◆ WORK REQUEST ◆
Give again the lines of the data from its first line through the line with "After the commit.". Change nothing.

-------- RECORDS SUPPLIED

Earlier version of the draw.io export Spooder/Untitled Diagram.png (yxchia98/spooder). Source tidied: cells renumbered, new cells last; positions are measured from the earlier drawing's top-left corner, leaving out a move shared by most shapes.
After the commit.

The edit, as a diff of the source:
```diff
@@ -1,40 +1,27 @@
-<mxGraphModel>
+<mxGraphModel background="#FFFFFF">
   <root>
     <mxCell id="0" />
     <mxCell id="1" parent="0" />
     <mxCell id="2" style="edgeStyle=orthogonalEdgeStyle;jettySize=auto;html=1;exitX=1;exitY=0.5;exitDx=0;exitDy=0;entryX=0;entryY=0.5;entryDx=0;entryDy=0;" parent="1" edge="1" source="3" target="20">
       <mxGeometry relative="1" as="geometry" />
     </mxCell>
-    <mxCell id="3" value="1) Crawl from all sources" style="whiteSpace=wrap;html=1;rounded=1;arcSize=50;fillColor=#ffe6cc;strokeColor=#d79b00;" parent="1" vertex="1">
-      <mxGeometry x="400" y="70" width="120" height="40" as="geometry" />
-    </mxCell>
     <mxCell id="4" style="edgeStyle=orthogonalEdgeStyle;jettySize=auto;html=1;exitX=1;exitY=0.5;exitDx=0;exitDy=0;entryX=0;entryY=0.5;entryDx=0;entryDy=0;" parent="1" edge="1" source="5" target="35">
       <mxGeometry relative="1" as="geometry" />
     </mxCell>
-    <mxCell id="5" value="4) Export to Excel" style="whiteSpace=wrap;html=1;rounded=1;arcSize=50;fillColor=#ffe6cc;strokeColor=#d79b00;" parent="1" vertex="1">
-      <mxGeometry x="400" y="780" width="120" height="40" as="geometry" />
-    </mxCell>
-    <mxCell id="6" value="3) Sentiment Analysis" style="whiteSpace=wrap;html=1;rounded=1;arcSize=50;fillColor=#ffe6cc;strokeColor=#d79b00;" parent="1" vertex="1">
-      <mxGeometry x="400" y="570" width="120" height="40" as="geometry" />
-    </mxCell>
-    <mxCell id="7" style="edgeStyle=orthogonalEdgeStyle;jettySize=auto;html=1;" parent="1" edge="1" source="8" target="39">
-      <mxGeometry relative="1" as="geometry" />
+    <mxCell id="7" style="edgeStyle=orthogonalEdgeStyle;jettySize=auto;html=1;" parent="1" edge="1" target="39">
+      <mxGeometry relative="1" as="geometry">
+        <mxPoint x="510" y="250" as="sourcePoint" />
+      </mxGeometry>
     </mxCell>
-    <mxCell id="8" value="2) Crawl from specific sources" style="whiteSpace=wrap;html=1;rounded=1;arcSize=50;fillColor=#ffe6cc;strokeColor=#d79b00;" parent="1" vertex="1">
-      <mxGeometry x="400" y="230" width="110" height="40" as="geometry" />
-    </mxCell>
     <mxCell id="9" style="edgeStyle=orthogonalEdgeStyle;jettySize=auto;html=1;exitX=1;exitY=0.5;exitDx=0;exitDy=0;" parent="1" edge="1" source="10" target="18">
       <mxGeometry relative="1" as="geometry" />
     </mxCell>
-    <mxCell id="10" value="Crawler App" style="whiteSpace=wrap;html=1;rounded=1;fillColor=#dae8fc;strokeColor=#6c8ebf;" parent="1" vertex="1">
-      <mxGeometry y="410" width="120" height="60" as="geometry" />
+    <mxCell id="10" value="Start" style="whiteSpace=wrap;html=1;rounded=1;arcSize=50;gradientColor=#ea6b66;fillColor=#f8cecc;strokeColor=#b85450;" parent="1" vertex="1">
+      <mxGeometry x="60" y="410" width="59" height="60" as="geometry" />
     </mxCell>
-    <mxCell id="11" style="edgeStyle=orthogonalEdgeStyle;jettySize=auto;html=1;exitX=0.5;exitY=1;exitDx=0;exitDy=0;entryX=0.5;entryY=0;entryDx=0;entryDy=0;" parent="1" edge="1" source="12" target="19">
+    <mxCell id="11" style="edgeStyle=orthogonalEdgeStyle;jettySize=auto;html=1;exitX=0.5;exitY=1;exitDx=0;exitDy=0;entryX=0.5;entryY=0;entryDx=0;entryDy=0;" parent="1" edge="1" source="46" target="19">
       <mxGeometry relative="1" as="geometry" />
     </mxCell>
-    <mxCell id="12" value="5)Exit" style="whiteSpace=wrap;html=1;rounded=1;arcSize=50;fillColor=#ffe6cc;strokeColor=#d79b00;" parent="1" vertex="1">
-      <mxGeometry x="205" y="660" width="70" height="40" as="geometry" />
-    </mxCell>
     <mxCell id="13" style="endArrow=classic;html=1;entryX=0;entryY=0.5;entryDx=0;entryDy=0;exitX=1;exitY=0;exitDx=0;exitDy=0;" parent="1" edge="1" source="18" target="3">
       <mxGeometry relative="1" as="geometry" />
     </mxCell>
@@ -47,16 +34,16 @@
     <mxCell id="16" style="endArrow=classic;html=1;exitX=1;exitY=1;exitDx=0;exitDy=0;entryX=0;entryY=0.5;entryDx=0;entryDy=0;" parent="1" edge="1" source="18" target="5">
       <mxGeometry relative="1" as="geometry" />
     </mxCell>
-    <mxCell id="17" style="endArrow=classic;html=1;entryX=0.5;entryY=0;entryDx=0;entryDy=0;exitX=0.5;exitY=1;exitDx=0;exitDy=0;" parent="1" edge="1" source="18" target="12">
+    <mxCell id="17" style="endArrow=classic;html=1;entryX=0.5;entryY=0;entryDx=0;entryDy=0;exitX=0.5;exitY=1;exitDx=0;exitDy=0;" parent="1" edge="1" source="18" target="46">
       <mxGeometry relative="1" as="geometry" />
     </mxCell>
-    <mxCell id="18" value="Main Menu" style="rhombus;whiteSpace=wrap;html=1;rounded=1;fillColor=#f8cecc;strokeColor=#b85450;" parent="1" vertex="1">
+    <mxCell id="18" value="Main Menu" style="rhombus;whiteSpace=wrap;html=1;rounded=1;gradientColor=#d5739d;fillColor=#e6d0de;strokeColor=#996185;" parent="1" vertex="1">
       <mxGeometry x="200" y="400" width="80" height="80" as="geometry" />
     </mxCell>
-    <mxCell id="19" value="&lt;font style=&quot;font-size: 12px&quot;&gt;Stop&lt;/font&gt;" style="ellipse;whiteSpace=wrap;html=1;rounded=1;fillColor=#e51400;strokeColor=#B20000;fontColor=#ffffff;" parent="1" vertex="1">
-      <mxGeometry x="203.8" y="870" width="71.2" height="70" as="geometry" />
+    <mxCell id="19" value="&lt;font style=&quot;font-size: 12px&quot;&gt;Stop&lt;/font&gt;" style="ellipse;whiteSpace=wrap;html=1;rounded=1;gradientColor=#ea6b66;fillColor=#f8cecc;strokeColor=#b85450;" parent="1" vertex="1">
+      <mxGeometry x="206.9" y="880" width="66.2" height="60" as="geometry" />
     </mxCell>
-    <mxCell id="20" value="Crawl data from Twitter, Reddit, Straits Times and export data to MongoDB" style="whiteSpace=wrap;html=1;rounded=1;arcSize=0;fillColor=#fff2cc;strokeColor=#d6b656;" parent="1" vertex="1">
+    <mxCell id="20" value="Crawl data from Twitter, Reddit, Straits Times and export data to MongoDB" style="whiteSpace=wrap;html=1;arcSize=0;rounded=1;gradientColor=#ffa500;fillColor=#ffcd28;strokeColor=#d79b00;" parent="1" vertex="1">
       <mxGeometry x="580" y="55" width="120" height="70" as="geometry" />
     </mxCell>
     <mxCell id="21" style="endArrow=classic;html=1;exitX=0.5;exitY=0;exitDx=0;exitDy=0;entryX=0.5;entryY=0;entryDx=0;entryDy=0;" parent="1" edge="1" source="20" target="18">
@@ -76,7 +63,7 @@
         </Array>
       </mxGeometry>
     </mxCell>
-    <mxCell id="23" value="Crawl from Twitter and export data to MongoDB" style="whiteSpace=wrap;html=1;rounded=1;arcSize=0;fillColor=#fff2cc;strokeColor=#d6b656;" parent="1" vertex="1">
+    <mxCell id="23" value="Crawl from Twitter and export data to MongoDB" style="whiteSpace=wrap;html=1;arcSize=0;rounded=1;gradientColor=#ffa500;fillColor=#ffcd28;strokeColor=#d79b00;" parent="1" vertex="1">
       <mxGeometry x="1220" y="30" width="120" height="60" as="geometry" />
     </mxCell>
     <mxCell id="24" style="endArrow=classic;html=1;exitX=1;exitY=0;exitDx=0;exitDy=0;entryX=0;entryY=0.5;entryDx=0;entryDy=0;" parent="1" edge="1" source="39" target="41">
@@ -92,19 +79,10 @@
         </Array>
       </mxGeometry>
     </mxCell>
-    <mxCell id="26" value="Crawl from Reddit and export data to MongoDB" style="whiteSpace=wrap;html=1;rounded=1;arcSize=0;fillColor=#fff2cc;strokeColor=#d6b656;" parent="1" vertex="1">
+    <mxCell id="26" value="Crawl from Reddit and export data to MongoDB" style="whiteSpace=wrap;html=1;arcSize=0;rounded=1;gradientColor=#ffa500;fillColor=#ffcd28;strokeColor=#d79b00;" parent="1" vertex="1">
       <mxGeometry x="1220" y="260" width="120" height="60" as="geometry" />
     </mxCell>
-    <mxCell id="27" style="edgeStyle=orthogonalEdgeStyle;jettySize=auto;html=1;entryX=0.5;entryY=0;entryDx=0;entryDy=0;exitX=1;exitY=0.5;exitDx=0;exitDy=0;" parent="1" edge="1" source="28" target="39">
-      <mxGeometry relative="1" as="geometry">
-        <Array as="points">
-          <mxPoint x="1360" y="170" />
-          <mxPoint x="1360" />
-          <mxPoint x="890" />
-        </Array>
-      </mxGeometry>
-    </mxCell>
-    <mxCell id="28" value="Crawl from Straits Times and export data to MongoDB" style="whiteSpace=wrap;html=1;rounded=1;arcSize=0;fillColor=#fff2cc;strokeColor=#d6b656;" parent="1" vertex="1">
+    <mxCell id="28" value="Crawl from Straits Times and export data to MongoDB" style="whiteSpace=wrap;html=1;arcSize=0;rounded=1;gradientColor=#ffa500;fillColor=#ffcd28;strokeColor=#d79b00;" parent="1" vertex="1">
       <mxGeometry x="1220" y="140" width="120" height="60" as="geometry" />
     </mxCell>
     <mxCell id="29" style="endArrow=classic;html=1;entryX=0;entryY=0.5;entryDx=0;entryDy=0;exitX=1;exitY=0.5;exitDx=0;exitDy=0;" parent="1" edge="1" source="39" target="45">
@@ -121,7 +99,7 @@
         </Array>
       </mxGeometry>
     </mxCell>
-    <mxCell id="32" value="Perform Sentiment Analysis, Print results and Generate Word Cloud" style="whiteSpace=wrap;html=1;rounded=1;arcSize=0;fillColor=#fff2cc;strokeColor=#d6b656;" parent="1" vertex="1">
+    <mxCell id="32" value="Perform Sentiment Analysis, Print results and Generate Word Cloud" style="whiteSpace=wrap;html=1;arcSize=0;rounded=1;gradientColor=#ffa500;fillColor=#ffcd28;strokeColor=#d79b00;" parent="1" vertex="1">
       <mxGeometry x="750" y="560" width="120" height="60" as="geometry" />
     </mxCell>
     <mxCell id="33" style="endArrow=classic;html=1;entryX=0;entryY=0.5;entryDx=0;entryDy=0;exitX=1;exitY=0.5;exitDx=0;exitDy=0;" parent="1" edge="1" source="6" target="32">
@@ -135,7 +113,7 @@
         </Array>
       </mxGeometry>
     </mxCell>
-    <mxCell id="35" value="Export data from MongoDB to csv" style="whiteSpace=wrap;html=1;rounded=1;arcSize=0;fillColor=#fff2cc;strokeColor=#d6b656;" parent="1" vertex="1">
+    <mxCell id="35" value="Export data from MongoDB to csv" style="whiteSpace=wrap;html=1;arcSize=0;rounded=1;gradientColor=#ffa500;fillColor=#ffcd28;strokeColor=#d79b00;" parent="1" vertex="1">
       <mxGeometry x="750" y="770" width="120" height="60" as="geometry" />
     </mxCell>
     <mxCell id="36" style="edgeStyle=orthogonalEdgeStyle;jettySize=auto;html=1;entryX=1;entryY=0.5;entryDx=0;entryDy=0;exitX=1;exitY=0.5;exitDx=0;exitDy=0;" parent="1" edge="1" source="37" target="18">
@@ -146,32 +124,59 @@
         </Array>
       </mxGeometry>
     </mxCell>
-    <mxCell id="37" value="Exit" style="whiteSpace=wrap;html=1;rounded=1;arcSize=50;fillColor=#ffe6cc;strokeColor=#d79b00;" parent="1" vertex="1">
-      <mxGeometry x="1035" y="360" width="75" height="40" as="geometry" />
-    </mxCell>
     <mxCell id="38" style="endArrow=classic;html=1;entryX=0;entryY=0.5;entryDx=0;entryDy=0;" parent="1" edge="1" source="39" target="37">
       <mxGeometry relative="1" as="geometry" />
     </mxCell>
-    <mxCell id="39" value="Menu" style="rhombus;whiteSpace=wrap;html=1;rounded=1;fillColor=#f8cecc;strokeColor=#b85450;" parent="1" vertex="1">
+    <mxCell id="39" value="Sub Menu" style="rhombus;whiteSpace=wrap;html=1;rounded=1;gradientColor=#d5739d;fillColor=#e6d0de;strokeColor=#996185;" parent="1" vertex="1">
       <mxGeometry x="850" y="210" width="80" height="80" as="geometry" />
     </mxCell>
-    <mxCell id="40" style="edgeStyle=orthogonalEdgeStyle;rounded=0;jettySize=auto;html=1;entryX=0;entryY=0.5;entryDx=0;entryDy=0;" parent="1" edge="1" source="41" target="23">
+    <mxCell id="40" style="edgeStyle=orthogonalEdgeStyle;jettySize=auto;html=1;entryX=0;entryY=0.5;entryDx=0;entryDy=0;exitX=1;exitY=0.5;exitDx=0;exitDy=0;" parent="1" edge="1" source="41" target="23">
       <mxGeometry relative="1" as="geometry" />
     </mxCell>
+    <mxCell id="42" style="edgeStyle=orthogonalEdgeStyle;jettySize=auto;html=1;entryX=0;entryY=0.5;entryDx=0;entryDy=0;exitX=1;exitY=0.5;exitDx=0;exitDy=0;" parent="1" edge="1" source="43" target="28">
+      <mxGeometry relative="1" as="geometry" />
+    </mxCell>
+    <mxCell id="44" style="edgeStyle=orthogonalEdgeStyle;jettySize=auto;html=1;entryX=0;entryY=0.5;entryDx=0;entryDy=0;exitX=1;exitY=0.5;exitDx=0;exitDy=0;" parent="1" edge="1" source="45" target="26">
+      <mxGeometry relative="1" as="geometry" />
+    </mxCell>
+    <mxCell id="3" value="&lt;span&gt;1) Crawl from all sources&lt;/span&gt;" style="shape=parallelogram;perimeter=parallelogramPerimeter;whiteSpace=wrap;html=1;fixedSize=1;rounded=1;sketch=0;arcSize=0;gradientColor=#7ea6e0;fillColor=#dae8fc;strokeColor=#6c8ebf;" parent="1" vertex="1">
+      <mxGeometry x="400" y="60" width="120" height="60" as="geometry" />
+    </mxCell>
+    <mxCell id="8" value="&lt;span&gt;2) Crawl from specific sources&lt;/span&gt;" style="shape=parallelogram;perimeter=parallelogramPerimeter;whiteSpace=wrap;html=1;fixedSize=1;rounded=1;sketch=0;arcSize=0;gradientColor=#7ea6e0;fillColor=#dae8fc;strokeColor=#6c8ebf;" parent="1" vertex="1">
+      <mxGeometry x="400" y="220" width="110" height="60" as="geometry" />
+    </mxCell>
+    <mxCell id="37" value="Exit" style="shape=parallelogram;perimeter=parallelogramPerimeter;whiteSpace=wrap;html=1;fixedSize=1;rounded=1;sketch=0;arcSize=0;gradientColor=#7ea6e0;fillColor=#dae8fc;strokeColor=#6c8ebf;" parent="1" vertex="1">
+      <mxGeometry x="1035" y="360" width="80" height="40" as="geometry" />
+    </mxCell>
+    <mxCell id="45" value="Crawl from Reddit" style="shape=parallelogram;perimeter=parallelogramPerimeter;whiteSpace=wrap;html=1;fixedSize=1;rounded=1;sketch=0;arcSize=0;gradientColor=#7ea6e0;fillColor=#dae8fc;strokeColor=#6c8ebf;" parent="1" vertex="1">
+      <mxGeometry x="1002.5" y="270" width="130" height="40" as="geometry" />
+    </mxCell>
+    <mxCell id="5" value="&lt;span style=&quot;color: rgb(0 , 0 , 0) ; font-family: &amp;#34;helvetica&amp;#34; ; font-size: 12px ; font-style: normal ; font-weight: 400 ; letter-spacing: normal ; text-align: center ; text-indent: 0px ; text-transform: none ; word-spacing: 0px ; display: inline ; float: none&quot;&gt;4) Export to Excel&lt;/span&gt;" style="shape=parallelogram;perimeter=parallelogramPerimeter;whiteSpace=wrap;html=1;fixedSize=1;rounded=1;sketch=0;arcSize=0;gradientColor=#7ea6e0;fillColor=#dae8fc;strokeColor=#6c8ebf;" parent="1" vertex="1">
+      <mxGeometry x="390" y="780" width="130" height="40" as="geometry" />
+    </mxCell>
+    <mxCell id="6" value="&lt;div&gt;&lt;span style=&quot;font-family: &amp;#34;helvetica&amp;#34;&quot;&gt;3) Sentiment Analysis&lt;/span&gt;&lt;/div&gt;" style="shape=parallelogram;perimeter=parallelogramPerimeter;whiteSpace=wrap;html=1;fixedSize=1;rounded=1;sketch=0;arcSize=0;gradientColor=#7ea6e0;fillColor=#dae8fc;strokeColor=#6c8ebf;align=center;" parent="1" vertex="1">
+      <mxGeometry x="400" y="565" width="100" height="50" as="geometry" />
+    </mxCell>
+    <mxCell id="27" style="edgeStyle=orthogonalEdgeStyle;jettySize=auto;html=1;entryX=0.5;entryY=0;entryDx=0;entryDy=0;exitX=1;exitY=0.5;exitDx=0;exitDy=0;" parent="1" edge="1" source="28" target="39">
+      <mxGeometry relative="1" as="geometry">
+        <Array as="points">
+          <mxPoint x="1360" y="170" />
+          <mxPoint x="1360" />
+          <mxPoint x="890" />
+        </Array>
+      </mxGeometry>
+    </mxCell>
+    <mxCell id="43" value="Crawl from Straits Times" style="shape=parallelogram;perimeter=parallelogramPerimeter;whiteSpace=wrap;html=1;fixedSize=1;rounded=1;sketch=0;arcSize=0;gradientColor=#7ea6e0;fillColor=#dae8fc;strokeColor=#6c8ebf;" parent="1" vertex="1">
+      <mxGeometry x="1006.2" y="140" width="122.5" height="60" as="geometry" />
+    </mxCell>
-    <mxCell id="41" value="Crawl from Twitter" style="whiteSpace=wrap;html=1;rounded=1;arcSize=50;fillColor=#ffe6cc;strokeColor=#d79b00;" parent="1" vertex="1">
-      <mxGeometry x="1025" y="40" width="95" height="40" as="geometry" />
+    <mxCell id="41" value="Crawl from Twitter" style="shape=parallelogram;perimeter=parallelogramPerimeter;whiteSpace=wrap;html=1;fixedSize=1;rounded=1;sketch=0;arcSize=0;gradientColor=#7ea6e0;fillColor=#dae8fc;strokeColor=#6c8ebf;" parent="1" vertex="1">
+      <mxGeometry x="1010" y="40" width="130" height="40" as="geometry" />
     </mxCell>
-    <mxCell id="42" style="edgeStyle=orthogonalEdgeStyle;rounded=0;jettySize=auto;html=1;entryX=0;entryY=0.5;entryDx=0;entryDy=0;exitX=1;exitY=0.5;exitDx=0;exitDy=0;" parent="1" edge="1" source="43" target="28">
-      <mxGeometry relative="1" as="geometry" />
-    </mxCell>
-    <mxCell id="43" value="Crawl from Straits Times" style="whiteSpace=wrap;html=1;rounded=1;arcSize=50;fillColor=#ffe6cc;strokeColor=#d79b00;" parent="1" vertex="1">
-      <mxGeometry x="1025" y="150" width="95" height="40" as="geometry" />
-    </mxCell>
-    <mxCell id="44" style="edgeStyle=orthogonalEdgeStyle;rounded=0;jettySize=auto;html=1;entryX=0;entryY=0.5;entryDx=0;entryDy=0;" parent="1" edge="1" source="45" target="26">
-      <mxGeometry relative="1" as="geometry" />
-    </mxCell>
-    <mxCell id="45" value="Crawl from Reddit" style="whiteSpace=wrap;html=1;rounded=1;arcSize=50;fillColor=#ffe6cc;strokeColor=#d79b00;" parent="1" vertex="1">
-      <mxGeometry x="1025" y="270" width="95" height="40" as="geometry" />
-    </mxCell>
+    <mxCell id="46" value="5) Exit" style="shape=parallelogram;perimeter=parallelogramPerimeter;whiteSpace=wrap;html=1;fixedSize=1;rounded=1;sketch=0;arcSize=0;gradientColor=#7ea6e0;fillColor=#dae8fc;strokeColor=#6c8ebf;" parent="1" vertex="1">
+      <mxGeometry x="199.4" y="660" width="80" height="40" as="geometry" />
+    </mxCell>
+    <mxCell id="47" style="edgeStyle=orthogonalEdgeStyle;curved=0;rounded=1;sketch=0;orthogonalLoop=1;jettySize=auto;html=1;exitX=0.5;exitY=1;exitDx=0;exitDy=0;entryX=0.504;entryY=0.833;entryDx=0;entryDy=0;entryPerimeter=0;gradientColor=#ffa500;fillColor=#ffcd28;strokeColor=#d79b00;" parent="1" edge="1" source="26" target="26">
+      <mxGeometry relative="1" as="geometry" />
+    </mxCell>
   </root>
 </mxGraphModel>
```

----------------

◆ WRITTEN SOLUTION ◆
Earlier version of the draw.io export Spooder/Untitled Diagram.png (yxchia98/spooder). Source tidied: cells renumbered, new cells last; positions are measured from the earlier drawing's top-left corner, leaving out a move shared by most shapes.
After the commit.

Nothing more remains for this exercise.